In other words, not only is there a furious spike in hatred against Jews in this world; there is also a ferocious movement to deny that it is happening.
Jews no longer just face a fringe squad of maniacs who pretend the Holocaust was a hoax; anti-Semitism denial is a widespread epidemic.
This morning, my mother told me that she’s too afraid to step into a temple again. She has good reason to panic. Lori Gilbert Kaye, the woman who was shot dead in Poway, is right around her age. She left behind a daughter who’s mine. They could have been us; in some ways, they were.
Instead of crying with my mother, I spent tonight regurgitating statistics, pointing to today’s tragedy as evidence that our panic isn’t paranoia, that it shouldn’t take Jews getting murdered for people to recognize anti-Semitism.
But it does. So every time an anti-Semitic tragedy strikes, I feel compelled to broadcast it as evidence of the atrocities Jews face. I’m not the only one who so feels that way. Even Audrey Jacobs, a close friend of Kaye who expressed her loss in a Facebook post, took the time to repeat “anti-Semitism is real” in its final lines.
We wouldn’t be compelled to state that “anti-Semitism is real” if people weren’t actively declaring that it wasn’t.
Like Jacobs, I mourn for Kaye, who was executed for the crime of being a Jew. I mourn for my entire community, who don’t feel safe in our own houses of faith or supported, neither by our President nor by the social justice organizations that oppose him. But I also mourn for our ability to process our pain privately and on a personal level.
Anti-Semitism has become so normalized that we have to paint the picture of Jew-hatred with fresh Jewish blood. There’s no time to grieve. We’re forced to immediately turn every act of anti-Semitism into a teaching moment. When the world offers their condolences, Jews utilize the brief attention from being murdered to shout out “See? We weren’t making it up!”
Hatred of Jews is palpable, widespread, and increasingly lethal.
The people who need to see Jewish corpses on the ground to believe “anti-Semitism is real” are part of the problem.
Ariel Sobel is a nationally-recognized writer-director, activist, and TED speaker. Follow her on Twitter @arielsobelle.
This story "Why Do Jews Have To Be Murdered For You To Admit Anti-Semitism Is Real?" was written by Ariel Sobel. and was publish on Forward

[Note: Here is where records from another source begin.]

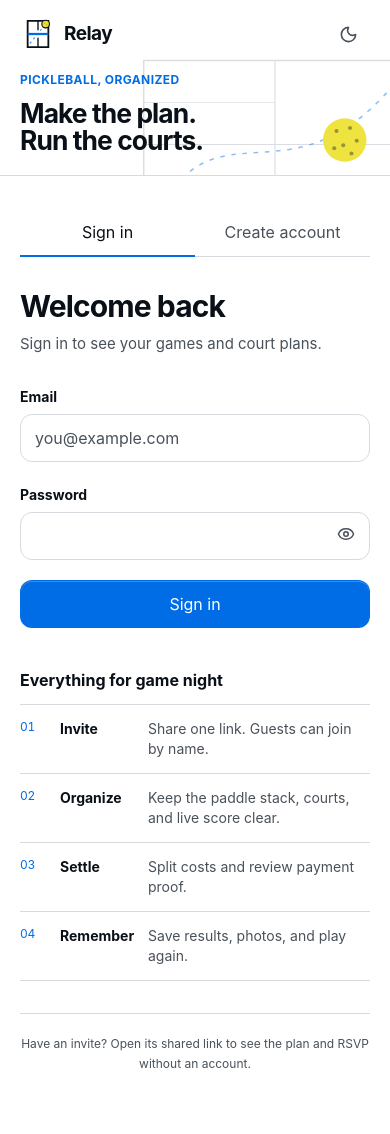
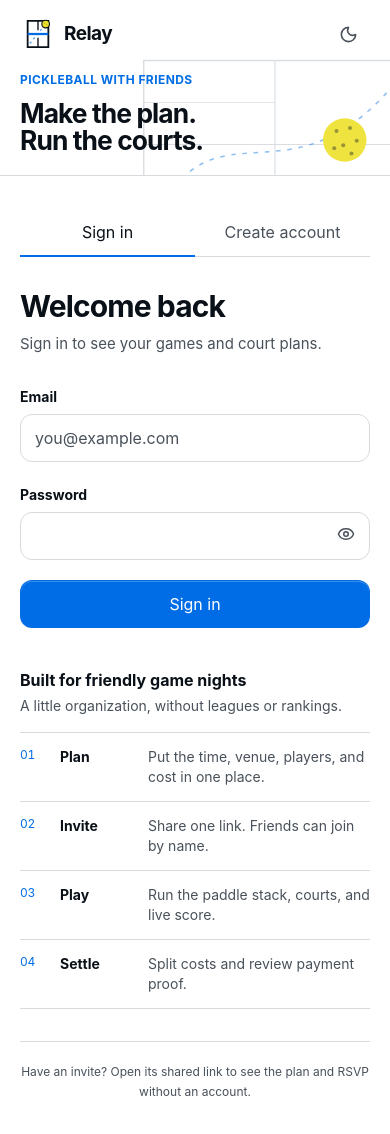
Before and after one commit to vn-aj-vngrd/relay, a Next.js app: page /login in a window 390 px wide. Before the commit the page ends 1106 px from the top, so only its background shows below. Built offline with nearby package versions, Linux system fonts and the light colour scheme; no server answers.

Commit message:
feat: position Relay around friendly game nights

```diff
--- a/src/app/(app)/games/new/page.tsx
+++ b/src/app/(app)/games/new/page.tsx
@@ -14,5 +14,5 @@ export default async function NewGamePage({ searchParams }: { searchParams: Prom
   const source = sourceId ? await db.query.sessions.findFirst({ where: and(eq(sessions.id, sourceId), eq(sessions.hostId, user.id)) }) : null;
   const time = (value: Date) => new Intl.DateTimeFormat("en-GB", { hour: "2-digit", minute: "2-digit", hourCycle: "h23", timeZone: source?.timezone ?? "Asia/Manila" }).format(value);
   const defaults: CreateSessionDefaults = source ? { date: defaultDate, title: source.title, venue: source.venueName, capacity: source.capacity, courts: source.courtCount, start: time(source.startsAt), end: time(source.endsAt), cost: source.estimatedCostCents ? source.estimatedCostCents / 100 : undefined } : { date: defaultDate };
-  return <div className="mx-auto max-w-2xl"><Link href="/" className="mb-6 inline-flex min-h-11 items-center gap-1 text-sm font-semibold text-muted hover:text-ink"><ChevronLeft size={18} />Back home</Link><div className="mb-8"><h1 className="app-title">{source ? "Play again" : "Create a game"}</h1><p className="mt-2 text-pretty text-muted">{source ? "The familiar setup is ready. Pick a new date and publish when it looks right." : "Set the plan now. You can sort payments, rotations, and the rest when you need them."}</p></div><CreateSessionForm defaults={defaults} /></div>;
+  return <div className="mx-auto max-w-2xl"><Link href="/" className="mb-6 inline-flex min-h-11 items-center gap-1 text-sm font-semibold text-muted hover:text-ink"><ChevronLeft size={18} />Back home</Link><div className="mb-8"><h1 className="app-title">{source ? "Play again" : "Create a game"}</h1><p className="mt-2 text-pretty text-muted">{source ? "The familiar setup is ready. Pick a new date and publish when it looks right." : "Just the plan your friends need. Add payments, rotations, and scores when they become useful."}</p></div><CreateSessionForm defaults={defaults} /></div>;
 }
--- a/src/app/(app)/page.tsx
+++ b/src/app/(app)/page.tsx
@@ -7,9 +7,10 @@ import { formatSessionDate, formatSessionTime, peso } from "@/features/sessions/
 import { getHomeSessions } from "@/features/sessions/queries";
 
 const sessionFlow = [
-  ["01", "Invite", "Share a public link. Friends can join by name."],
-  ["02", "Play", "Run the paddle stack, court teams, and points."],
-  ["03", "Remember", "Keep results and photos, then play again."],
+  ["01", "Plan", "Share the time, venue, player limit, and cost."],
+  ["02", "Invite", "Send one public link. Friends can join by name."],
+  ["03", "Play", "Run the paddle stack, court teams, and points."],
+  ["04", "Settle", "Split expenses and keep payment status clear."],
 ] as const;
 
 export default async function HomePage() {
@@ -40,7 +41,7 @@ export default async function HomePage() {
       <div className="py-8 lg:border-r lg:border-line lg:py-10 lg:pr-12">
         <p className="sport-label text-primary">One session, start to finish</p>
         <h2 id="first-game-heading" className="mt-4 max-w-md text-[1.75rem] font-[720] leading-tight tracking-[-0.03em] sm:text-3xl">Set the plan once.<br />Keep everyone moving.</h2>
-        <p className="mt-4 max-w-md leading-7 text-muted">Relay gives your crew one clear home before, during, and after the game.</p>
+        <p className="mt-4 max-w-md leading-7 text-muted">Relay gives friends one clear home for casual games—without league setup, ladders, or ratings.</p>
         <ButtonLink href="/games/new" className="mt-7">Create your first game <ArrowRight size={17} /></ButtonLink>
       </div>
       <ol className="divide-y divide-line py-2 lg:py-5 lg:pl-12">{sessionFlow.map(([number, title, detail]) => <li key={number} className="grid grid-cols-[36px_88px_1fr] gap-3 py-5"><span className="score text-xs font-semibold text-primary">{number}</span><span className="font-[680]">{title}</span><span className="text-sm leading-5 text-muted">{detail}</span></li>)}</ol>
--- a/src/app/layout.tsx
+++ b/src/app/layout.tsx
@@ -9,7 +9,7 @@ export const viewport: Viewport = { themeColor: "oklch(1 0 0)" };
 
 export const metadata: Metadata = {
   title: { default: "Relay — Pickleball with friends", template: "%s · Relay" },
-  description: "Make the plan, run the courts, remember the game.",
+  description: "Plan casual pickleball with friends, share one invite, run the courts, and split the cost.",
   metadataBase: new URL(process.env.NEXT_PUBLIC_APP_URL ?? "http://localhost:3002"),
 };
 
--- a/src/app/login/page.tsx
+++ b/src/app/login/page.tsx
@@ -5,10 +5,10 @@ import { AuthForm } from "@/features/auth/auth-form";
 import { signInWithGoogle } from "@/features/auth/actions";
 
 const sessionPromises = [
-  ["Invite", "Share one link. Guests can join by name."],
-  ["Organize", "Keep the paddle stack, courts, and live score clear."],
+  ["Plan", "Put the time, venue, players, and cost in one place."],
+  ["Invite", "Share one link. Friends can join by name."],
+  ["Play", "Run the paddle stack, courts, and live score."],
   ["Settle", "Split costs and review payment proof."],
-  ["Remember", "Save results, photos, and play again."],
 ] as const;
 
 function SessionPromise() {
@@ -33,9 +33,9 @@ export default async function LoginPage({ searchParams }: { searchParams: Promis
         <CourtMotionGraphic />
         <div className="relative z-10 flex w-full items-start justify-between"><Brand /><ThemeToggle /></div>
         <div className="relative z-10 mt-auto max-w-lg pb-2 lg:pb-6">
-          <p className="sport-label mb-3 text-primary">Pickleball, organized</p>
+          <p className="sport-label mb-3 text-primary">Pickleball with friends</p>
           <h2 className="text-[1.65rem] font-[740] leading-[1.05] tracking-[-0.035em] sm:text-3xl lg:text-[3.5rem]">Make the plan.<br />Run the courts.</h2>
-          <p className="mt-3 hidden max-w-md text-[17px] leading-7 text-muted lg:block">One calm place for the invite, the paddle stack, the score, and everything your crew needs next.</p>
+          <p className="mt-3 hidden max-w-md text-[17px] leading-7 text-muted lg:block">Relay keeps friendly game nights easy—from the invite and paddle stack to scores and the payment split. No leagues, ladders, or ratings.</p>
           <div className="mt-8 hidden lg:block"><SessionPromise /></div>
         </div>
       </section>
@@ -45,7 +45,7 @@ export default async function LoginPage({ searchParams }: { searchParams: Promis
           {query.error ? <p role="alert" className="mb-6 border-l-2 border-danger bg-danger/6 px-4 py-3 text-sm font-medium leading-5 text-danger">{query.error}</p> : null}
           {query.sent ? <p role="status" className="mb-6 border-l-2 border-primary bg-primary-soft px-4 py-3 text-sm font-medium text-primary">Check your email for your secure sign-in link.</p> : null}
           <AuthForm next={query.next} />
-          <div className="mt-10 lg:hidden"><h2 className="mb-3 text-base font-[680]">Everything for game night</h2><SessionPromise /></div>
+          <div className="mt-10 lg:hidden"><h2 className="text-base font-[680]">Built for friendly game nights</h2><p className="mb-4 mt-1 text-sm leading-5 text-muted">A little organization, without leagues or rankings.</p><SessionPromise /></div>
           {googleEnabled ? <><div className="my-6 flex items-center gap-3 text-xs text-muted"><span className="h-px flex-1 bg-line" />or<span className="h-px flex-1 bg-line" /></div><form action={signInWithGoogle}><Button variant="secondary" className="h-12 w-full">Continue with Google</Button></form></> : null}
           <p className="mt-8 border-t border-line pt-5 text-center text-xs leading-5 text-muted">Have an invite? Open its shared link to see the plan and RSVP without an account.</p>
         </div>
```
Also changed, not shown: src/app/(app)/profile/[username]/page.tsx (+1 -1 lines), 1 other file (tests, documents, lock files or other folders).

New Cooperation with Two Jewish Organizations in Ukraine

The European Jewish Association is proud and delighted to welcome another organisation to our growing roster of partners and communities.
We have just concluded and signed a memorandum of understanding with The Kiev Jewish Community and Association of Jewish Communities in Ukraine.
We are sure that this cooperation will bring with it beautiful and important accomplishments. We look forward to working for the betterment of Dutch and European Jewry together.

EU plan to fight antisemitism ‘not serious,’ Jewish community leaders say

Leaders of European Jewish communities criticized the absence of reference to religious freedoms in an European Union plan to fight antisemitism and strengthen Jewish life.
“They took the easy path and failed to do the right thing,” Rabbi Menachem Margolin, the chairman of the European Jewish Association, a Brussels-based lobby group, said at a conference Tuesday about the strategic plan that the European Commission published last week.
Titled “EU Strategy on Combating Antisemitism and Fostering Jewish Life (2021-2030),” the 46-page document published Oct. 6 reiterated several long-term goals and principles of various EU institutions regarding antisemitism, including the adoption of an EU definition of it by members states and educating young people against stereotypes.
 Read More:
https://www.jpost.com/diaspora/antisemitism/eu-plan-to-fight-antisemitism-not-serious-jewish-community-leaders-say-681955
Additional Communities
United Kingdom
Ukraine
Schweiz
Switzerland
Spain
Slovakia
Serbia
Russia
Romania
Portugal
Poland